Internal Drainage Boards in Somerset only own very small areas of land so most maintenance or improvement works are undertaken on land owned by individuals, partnerships, companies or organisations.
The legislation under which internal drainage boards were created provides us with permissive powers to undertake works. It not only provides us with statutory powers to enter onto land to undertake works but also to purchase land even if it is contrary to the wishes of the owner.
If we wish to enter onto land to undertake works or surveys then we may do this without your agreement but only after we have given you a minimum of 7 days’ notice. In these circumstances we inform you of our intention by a Notice of Entry. This Notice may take several forms depending on the type of work we plan to undertake and its extent. However our preference is always to enter onto land to undertake works with your agreement, so early on in the process of planning our work we will contact owners and discuss with them the work we plan to undertake and how it might fit in with your use of the land. We hope that we can balance the needs of our work with your use of the land. Unfortunately this is not possible in all circumstances and that is why we have the powers to enter under Notice.
If we have agreed with you to undertake works, we will normally confirm that agreement by the issue of a Notice. We believe that this secures and makes clear the rights and responsibilities of both parties.
The Sections of the Land Drainage Act 1991 (the Act) that we rely on to enter and undertake works are Sections 14, 14A, 15 and 64 of the Act. Set out below is a reprint of the legislation as it appears in the Land Drainage Act from 1991 which also includes amendments caused by the Flood and Water Management Act of 2010.

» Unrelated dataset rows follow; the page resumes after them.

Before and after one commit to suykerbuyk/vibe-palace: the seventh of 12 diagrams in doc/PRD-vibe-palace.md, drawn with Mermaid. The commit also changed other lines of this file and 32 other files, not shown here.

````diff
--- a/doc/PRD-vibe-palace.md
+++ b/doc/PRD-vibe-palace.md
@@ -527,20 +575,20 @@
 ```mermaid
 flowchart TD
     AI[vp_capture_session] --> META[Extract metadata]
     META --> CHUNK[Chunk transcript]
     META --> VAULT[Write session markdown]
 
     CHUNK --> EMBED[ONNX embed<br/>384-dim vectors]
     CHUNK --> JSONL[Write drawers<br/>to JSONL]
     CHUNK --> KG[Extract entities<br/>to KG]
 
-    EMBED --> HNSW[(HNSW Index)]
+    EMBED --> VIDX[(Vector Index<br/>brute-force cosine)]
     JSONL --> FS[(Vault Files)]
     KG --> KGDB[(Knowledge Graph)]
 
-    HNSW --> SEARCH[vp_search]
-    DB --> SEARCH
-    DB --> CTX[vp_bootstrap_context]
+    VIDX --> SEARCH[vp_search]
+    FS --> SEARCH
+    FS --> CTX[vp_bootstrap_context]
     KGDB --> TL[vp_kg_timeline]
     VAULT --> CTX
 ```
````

Section 15 of the Act covers the work that we undertake specifically on the channel of a watercourse to maintain or improve it. This allows the Board to remove any material from a watercourse and to deposit it on the banks of the watercourse, or on such width of land adjoining the watercourse as is sufficient to enable the spoil to be removed and deposited by mechanical means in one operation. We could also take the material away and use it for other purposes such as the construction of floodbanks or infilling areas of land.
The Board is not required to make any payment for losses (including crop losses) resulting from such a deposit, unless any injury arising from the deposit could have been avoided if the Board had exercised its powers with reasonable care.
For all our other work, Section 14 applies and this part of the Act requires the Board to pay compensation to any person who sustains a loss as a result of an action (or works) by the Board. In order for a board to make payment for any loss suffered as a result of an “injury,” the loss will have to be demonstrated, justified and proven and submitted to the Board as a claim. Any claim for a loss as a result of works will be considered in the light of any betterment provided by the works and any duty that the landowner/occupier would have had as a Riparian Owner.